When President Biden announced that the United States would be rejoining the Paris Agreement in April 2021, he set a target to reduce economy-wide greenhouse gas emissions by 50-52 percent from 2005 levels by the year 2030.
This major announcement at the federal level added to the momentum that had been building for years through state and utility renewable energy goals. In 2018, Xcel Energy’s landmark commitment to achieving 100-percent carbon-free electricity across its service territory by 2050 triggered a number of other announcements from electricity providers big and small.

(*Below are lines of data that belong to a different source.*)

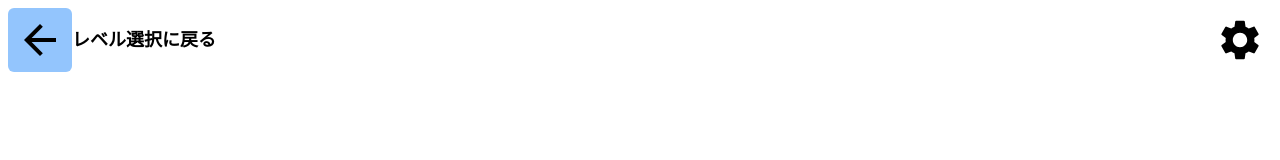
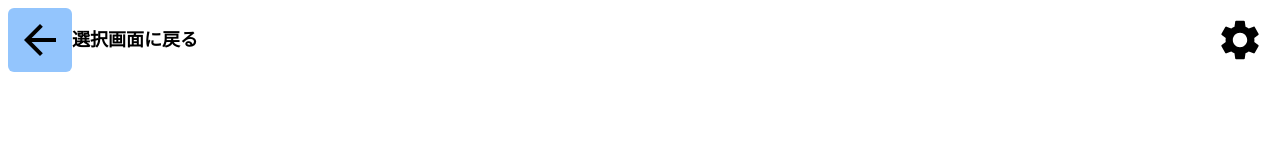
Before and after one commit to hamao0820/typeng, a Next.js app: page /practice/1 in a window 1280 px wide. Shown: the top 160 px of the page. Built offline with nearby package versions, Linux system fonts and the light colour scheme.

Commit message:
headerをコンポーネント化

```diff
--- /dev/null
+++ b/components/Header.tsx
@@ -0,0 +1,39 @@
+import Link from 'next/link';
+import React from 'react';
+import ArrowBackIcon from '@mui/icons-material/ArrowBack';
+import SettingButton from './SettingButton';
+
+type Props = {
+    text: string;
+    href: string;
+};
+
+const Header: React.FC<Props> = ({ text, href }) => {
+    return (
+        <div className="w-full flex justify-between">
+            <div className="w-fit">
+                <Link href={href}>
+                    <div className="flex items-center m-2">
+                        <div className="p-2 bg-blue-300 w-fit rounded-md">
+                            <ArrowBackIcon style={{ width: '3rem', height: '3rem' }} />
+                        </div>
+                        <span className="text-lg font-bold">{text}</span>
+                    </div>
+                </Link>
+            </div>
+            <div
+                className="flex justify-center items-center m-2 p-2 relative"
+                onClick={(e) => {
+                    e.stopPropagation();
+                }}
+                onKeyDown={(e) => {
+                    e.stopPropagation();
+                }}
+            >
+                <SettingButton />
+            </div>
+        </div>
+    );
+};
+
+export default Header;
--- a/pages/practice/[id].tsx
+++ b/pages/practice/[id].tsx
@@ -6,6 +6,7 @@ import ArrowBackIcon from '@mui/icons-material/ArrowBack';
 import { pronounceVolumeContext } from '../../Contexts/PronounceProvider';
 import { soundEffectVolumeContext } from '../../Contexts/SoundEffectProvider';
 import SettingButton from '../../components/SettingButton';
+import Header from '../../components/Header';
 
 type Word = {
     id: number;
@@ -124,29 +125,7 @@ const Word: NextPage = () => {
 
     return (
         <div className="h-screen w-screen overflow-hidden" ref={ref}>
-            <div className="w-full flex justify-between">
-                <div className="w-fit">
-                    <Link href={'/'}>
-                        <div className="flex items-center m-2">
-                            <div className="p-2 bg-blue-300 w-fit rounded-md">
-                                <ArrowBackIcon style={{ width: '3rem', height: '3rem' }} />
-                            </div>
-                            <span className="text-lg font-bold">レベル選択に戻る</span>
-                        </div>
-                    </Link>
-                </div>
-                <div
-                    className="flex justify-center items-center m-2 p-2 relative"
-                    onClick={(e) => {
-                        e.stopPropagation();
-                    }}
-                    onKeyDown={(e) => {
-                        e.stopPropagation();
-                    }}
-                >
-                    <SettingButton />
-                </div>
-            </div>
+            <Header text="選択画面に戻る" href="/practice" />
             <div className="h-4/5 relative">
                 <div className="flex h-fit w-1/4 justify-start absolute top-1/3 left-1/4">
                     <div
```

Now, according to the Smart Electric Power Alliance’s Utility Carbon-Reduction Tracker, 82 percent of customer accounts in United States are served by a utility with a carbon-reduction target (or a utility owned by a parent company that has a target). In addition, 74 percent of accounts are served by a utility with a 100-percent carbon reduction goal.
On the state level, Hawaii, Washington, Minnesota, New York, California and others have been leading the way with standards to achieve 100-percent renewable energy generation. For example, Washington’s Clean Energy Transformation Act (CETA) commits the state to 100-percent clean electricity by 2045.
While there has been undeniable progress from government at all levels and electricity providers of all types, what do American consumers know about these targets? And do they support them?
To uncover Americans’ concerns with renewable energy, their awareness and support for clean energy targets, their willingness to pay more for 100-percent renewable energy and more, the Smart Energy Consumer Collaborative (SECC) recently conducted a nationwide survey of 2,000 Americans 18 or older who are responsible for making energy-related decisions at home.
This research revealed that the vast majority of Americans are not aware of any clean energy targets set by their electricity providers or government. In fact, only 16 percent stated that they were aware of a target from either entity, and just six percent stated that they were aware of a target from their provider – despite, as noted, 82 percent of Americans being served by a utility with a carbon reduction target.
While this lack of awareness certainly points to an opportunity for more consumer education from both the government and providers, there’s still some positive news. First, younger consumers (18-34 years old) are more likely to be aware of carbon reduction targets; 22 percent are aware of a renewable energy target compared to just 14 percent of consumers over 35 years old.
Secondly, when made aware of these targets, consumers are generally very supportive. Sixty percent characterized the federal government’s “80-percent renewable energy generation by 2030” target as a step in the right direction. And when it comes to the utility’s role, almost half (48 percent) of respondents expect their utility to make it a high priority to contribute to this target. An additional 32 percent would like to see their utility make it a medium priority.
Furthermore, when asked how important it is that the United States achieves 80-percent renewable energy generation by 2030, 74 percent of all consumers stated that this was either somewhat or very important to them.
However, there are some notable discrepancies between SECC’s consumer segments.
Only 27 percent of the Comfort Seekers believe that it’s very or somewhat important. These consumers – who represent just 12 percent of the population – prioritize their own comfort and generally are not interested in energy-saving programs from their electricity providers. But, in this case, as in many others in our research, there is a considerable gap between the opinions of this segment and the other four.
For example, even with the Trusting Traditionalists, a segment that’s often overwhelmed by technology and isn’t strongly motivated by the environmental benefits of utility programs, there’s significant support for the 80-percent renewables target; 71 percent of consumers in this segment believe it’s very or somewhat important to achieve this goal.
When we look at the three remaining segments that have stronger environmental values – the Green Pioneers, Simply Sustainable and Connected Pragmatists – we see that 88, 82 and 79 percent, respectively, believe that it’s somewhat or very important the United States achieves the target of 80-percent renewable energy generation by 2030.
While there has been considerable progress in developing a cleaner energy industry in recent years, our research shows that consumers have largely been left in the dark on these efforts. However, as they are largely supportive of these goals, with the right education and outreach, many Americans are likely to be active participants in the clean energy transition.
To learn more about consumers’ understanding of and support for the transition to renewable energy, read the “Renewables: Engaging Consumers in the Clean Energy Transition” report.